Last year unsurprisingly saw a significant rise in the usage and demand for mobile capabilities. Along with a huge shift towards cloud computing, it looks like mobile will be setting the agenda for many businesses owners and their IT departments in 2014. We’ve picked eight key areas of technology that we think will be dominating the year ahead.
1. BYOD & Mobile Device Management (MDM)
The proliferation of mobile devices into the workplace and the rise in demand for BYOD has created a scenario that many IT managers and business owners hadn’t really planned for. With devices connected to company networks, providing access to large amounts of sensitive data, the challenge for you is how to actually manage all these devices and apps without having complete control. 2014 will more than likely see a massive rise in demand for mobile device management (MDM) and enterprise mobility management (EMM) software, with many organisations adopting a secure, well thought out BYOD strategy that will provide the freedom demanded by employees whilst ensuring control and security in a way that’s simple to manage.
2. Cyborg Society
Wearable computing is going to be one of THE buzz topics this year, with many entrepreneurs and businesses looking to develop and produce innovative new products following in the wake of Google’s networked glasses, Google Glass, and Samsung’s smartwatch, Galaxy Gear. Recent trade shows (CES) have already outlined a number of innovative new developments and Juniper Research predicts that 130 million wearable devices will be deployed by 2018. Human interaction with devices, such as biometrics, motion sensors, facial recognition and eyeball tracking, is also going to be an area that is likely to develop, with Apple’s iPhone 5S Touch ID fingerprint recognition system paving the way last year.

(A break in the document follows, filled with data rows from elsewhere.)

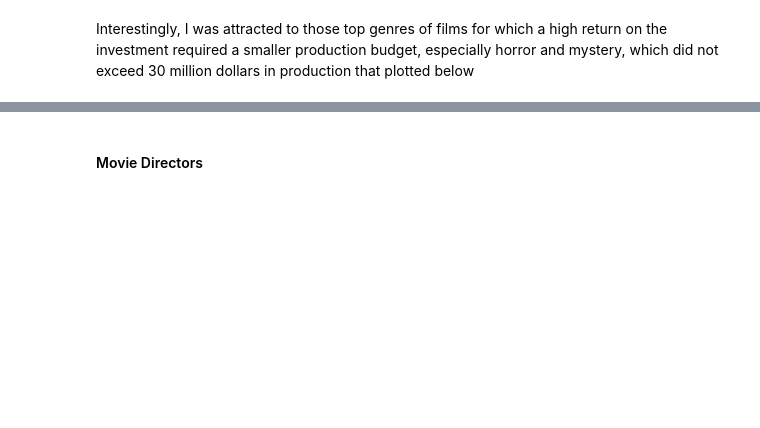
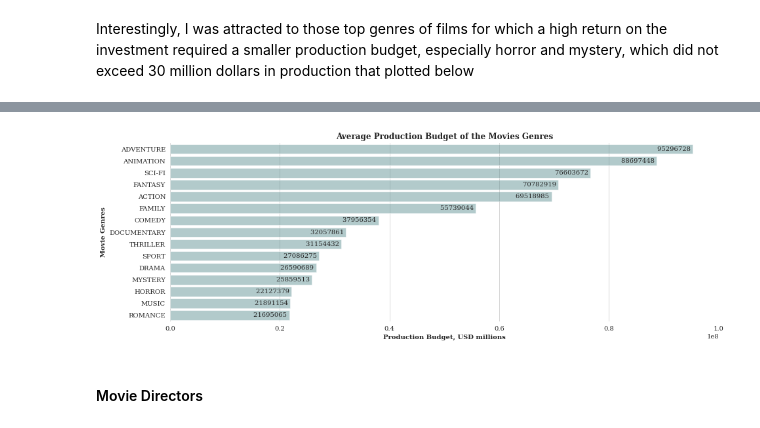
Before and after one commit to kamalova/Microsoft-Movie-Studio-Analysis, a Jupyter notebook: microsoft_movie_analysis.ipynb, the cells around one changed output, grey strips where cells are left out. Saved outputs shown, nothing was run; the diff lists cells and outputs as text; code cells hidden in the pictures; blank space fills up the shorter version.

```diff
--- a/microsoft_movie_analysis.ipynb
+++ b/microsoft_movie_analysis.ipynb
@@ -741,2 +730,29 @@ display(chart)
+# %%
+# Create Plot
+plt.figure(figsize=(15,5))
+
+sns.set_style('whitegrid',{'font.family':'serif', 'font.serif':['Times New Roman']})
+
+ax = sns.barplot(data=top_genre,x='production_budget', y='genres', color='cadetblue',alpha=0.5,
+                 order=top_genre.sort_values('production_budget', ascending=False).genres)
+
+# label each bar in barplot
+for p in ax.patches:
+    width = p.get_width()    # get bar length
+    ax.text(width +1,       # set the text at 1 unit right of the bar
+            p.get_y() + p.get_height() / 2, # get Y coordinate + X coordinate / 2
+            '{:1.0f} '.format(width), # set variable to display
+            ha = 'right',  # horizontal alignment
+            va = 'center')  # vertical alignment
+
+plt.title("Average Production Budget of the Movies Genres", fontdict= { 'fontsize': 12, 'fontweight':'bold'})
+plt.xlabel("Production Budget, USD millions", fontdict= { 'fontsize': 10, 'fontweight':'bold'})
+plt.ylabel("Movie Genres", fontdict= { 'fontsize': 10, 'fontweight':'bold'})
+
+sns.despine(left=True, bottom=True)
+plt.savefig('./images/fig4.png')
+plt.show()
+# %% [output]
+[figure, added]
 # %% [markdown]
 ####  Movie Directors
```
Also changed, not shown: parts of 16 cells of this notebook, 10 other files.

3. Mobile Cloud Storage Wars
We appear to be entering a post PC era, with many consumers favouring mobile devices such as smartphones and tablets. These devices are generating a large amount of data – such as photos and videos – that users not only need to store somewhere, but also wasn’t to be able to access at any time. As a result, this is driving the demand for cloud storage and personal clouds, which is set to explode in 2014. According to Gartner, just 7% of consumer content was stored in the cloud in 2011, but this will grow to 36 percent in 2016. Dropbox has been at the forefront of this market, but with demand steadily increasing the likes of Google, Amazon, Apple, Microsoft, and a host of other smaller companies, are gearing up to cash in on this potentially lucrative business. Let the storage wars commence.
4. SME ERP Adoption
With increasing demand for interaction and collaboration between application suites for business streamlining, the adoption of ERP software solutions by managing directors and finance directors within small and mid-size organisations will continue to grow in 2014. As vendors begin to focus and launch of modern, flexible cloud-based systems, such as SAP Business ByDesign, it is now making this a viable proposition for SMEs.
5. Data Privacy
Edward Snowden’s contentious revelations about the NSA last year revealed a web of secrecy and spying that affected everyone around the globe, no matter who you were – from a small business in Devon to the head of one of Europe’s most powerful countries. It obviously generated public outcry having exposed the fact that data was not as secure as once thought. With major technology companies, especially ones that store vast amounts of data, susceptible to investigation and prying, data privacy is going to be a massive issue this year. Many organisations will be reviewing the systems they have in place and looking for a solution to protect their integrity
6. Enterprise Apps
7. Hybrid Clouds
There is growing consensus that 2014 will experience enterprises shifting operations to a hybrid cloud model. As Joe Baguley, chief technology officer EMEA, VMware pointed out to the Guardian: “A true hybrid cloud should enable businesses to extend their data centres into the public cloud using the tools and processes they’re used to, while ensuring they can scale up or down and flex in and out as market opportunities and, crucially, regulations dictate. Businesses will finally be able to separate the IT functions they need to differentiate, while commoditising everything else, and manage them both in exactly the same way.” Codestone already subscribe to this model and has realised both financial and operational benefits to its customers.
8. As-a-Service Platforms
The constantly changing and rapid development of new technologies means that financial directors within organisations cannot afford to invest huge CAPEX into hardware and software solutions for fear of being left behind. Many will therefore be looking to as-a-Service solutions to make sure that their business is flexible enough to adapt quickly to changing environments and new opportunities – especially with so-called signs of recovery beginning to emerge. Gartner predicts that 20% of spending on new technologies will be on fully integrated as-a-Service platform solutions by 2018.